Biggest fear for world growth is fear itself as markets fret

A new Bloomberg post by Anchalee Worrachate and David Goodman says that: “While policy makers insist the global economy’s low-inflation expansion looks intact despite a first quarter slowdown, investors are presenting challenges. Rising bond yields, a jump in the price of oil beyond $70 a barrel, skittish stocks and cracks in credit could all end up undermining growth.” “The worry is that unless markets start buying into the more optimistic outlook, their pessimism will become self-fulfilling by causing consumers and companies to lose confidence and slow spending. The Bank for International Settlements warned last year that the next recession will perhaps be triggered by a financial cycle bust, mirroring the events of 2001 and 2008.”

This post also notes my research that “the optimism of analysts may be cold comfort to some investors. A 2014 study by Prakash Loungani of the International Monetary Fund found that not one of 49 recessions suffered around the world in 2009 had been predicted by the consensus of economists a year earlier.”

Continue reading here.
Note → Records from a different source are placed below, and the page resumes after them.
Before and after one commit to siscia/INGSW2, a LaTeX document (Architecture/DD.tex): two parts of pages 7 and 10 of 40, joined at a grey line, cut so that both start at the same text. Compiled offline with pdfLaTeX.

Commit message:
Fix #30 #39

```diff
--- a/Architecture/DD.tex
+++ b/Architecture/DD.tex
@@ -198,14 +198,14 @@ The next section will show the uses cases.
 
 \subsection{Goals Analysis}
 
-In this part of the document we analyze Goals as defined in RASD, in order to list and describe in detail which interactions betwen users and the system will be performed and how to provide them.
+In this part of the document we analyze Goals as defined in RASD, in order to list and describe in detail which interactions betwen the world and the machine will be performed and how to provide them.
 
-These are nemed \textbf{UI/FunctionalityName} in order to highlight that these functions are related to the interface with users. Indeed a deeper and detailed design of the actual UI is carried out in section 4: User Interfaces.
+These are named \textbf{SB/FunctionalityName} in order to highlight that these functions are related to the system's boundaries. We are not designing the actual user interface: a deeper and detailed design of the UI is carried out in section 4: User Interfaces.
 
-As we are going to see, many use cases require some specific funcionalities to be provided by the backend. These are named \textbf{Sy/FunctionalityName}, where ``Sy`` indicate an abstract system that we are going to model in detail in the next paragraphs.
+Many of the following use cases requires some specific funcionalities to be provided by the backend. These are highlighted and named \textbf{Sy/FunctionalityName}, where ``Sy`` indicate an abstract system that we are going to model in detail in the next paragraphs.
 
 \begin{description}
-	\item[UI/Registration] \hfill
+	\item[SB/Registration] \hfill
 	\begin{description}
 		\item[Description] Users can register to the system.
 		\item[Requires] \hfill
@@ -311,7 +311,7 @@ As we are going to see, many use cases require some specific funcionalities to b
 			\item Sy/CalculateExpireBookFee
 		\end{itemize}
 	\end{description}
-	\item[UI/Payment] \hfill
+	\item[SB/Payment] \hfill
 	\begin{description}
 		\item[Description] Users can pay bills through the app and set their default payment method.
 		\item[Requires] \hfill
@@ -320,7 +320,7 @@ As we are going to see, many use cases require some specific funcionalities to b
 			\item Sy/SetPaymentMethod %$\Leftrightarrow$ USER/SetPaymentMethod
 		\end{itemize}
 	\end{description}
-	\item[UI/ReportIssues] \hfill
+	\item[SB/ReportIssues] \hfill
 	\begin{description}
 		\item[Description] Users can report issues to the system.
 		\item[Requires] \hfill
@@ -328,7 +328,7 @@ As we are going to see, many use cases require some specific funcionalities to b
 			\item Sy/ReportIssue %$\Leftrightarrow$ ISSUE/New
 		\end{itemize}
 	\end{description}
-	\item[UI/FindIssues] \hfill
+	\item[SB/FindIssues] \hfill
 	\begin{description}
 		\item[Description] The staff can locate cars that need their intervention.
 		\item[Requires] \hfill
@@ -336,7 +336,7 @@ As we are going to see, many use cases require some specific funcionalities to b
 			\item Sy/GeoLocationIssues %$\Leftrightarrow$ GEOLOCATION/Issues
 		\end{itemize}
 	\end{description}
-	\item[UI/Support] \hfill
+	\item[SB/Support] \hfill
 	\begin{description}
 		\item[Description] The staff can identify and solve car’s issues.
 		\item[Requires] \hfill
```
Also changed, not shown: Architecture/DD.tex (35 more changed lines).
My Vox post is available here. My new paper on forecasting recessions is available here.

Posted by at 11:08 AM

Labels: Forecasting Follies

Home

Subscribe to: Posts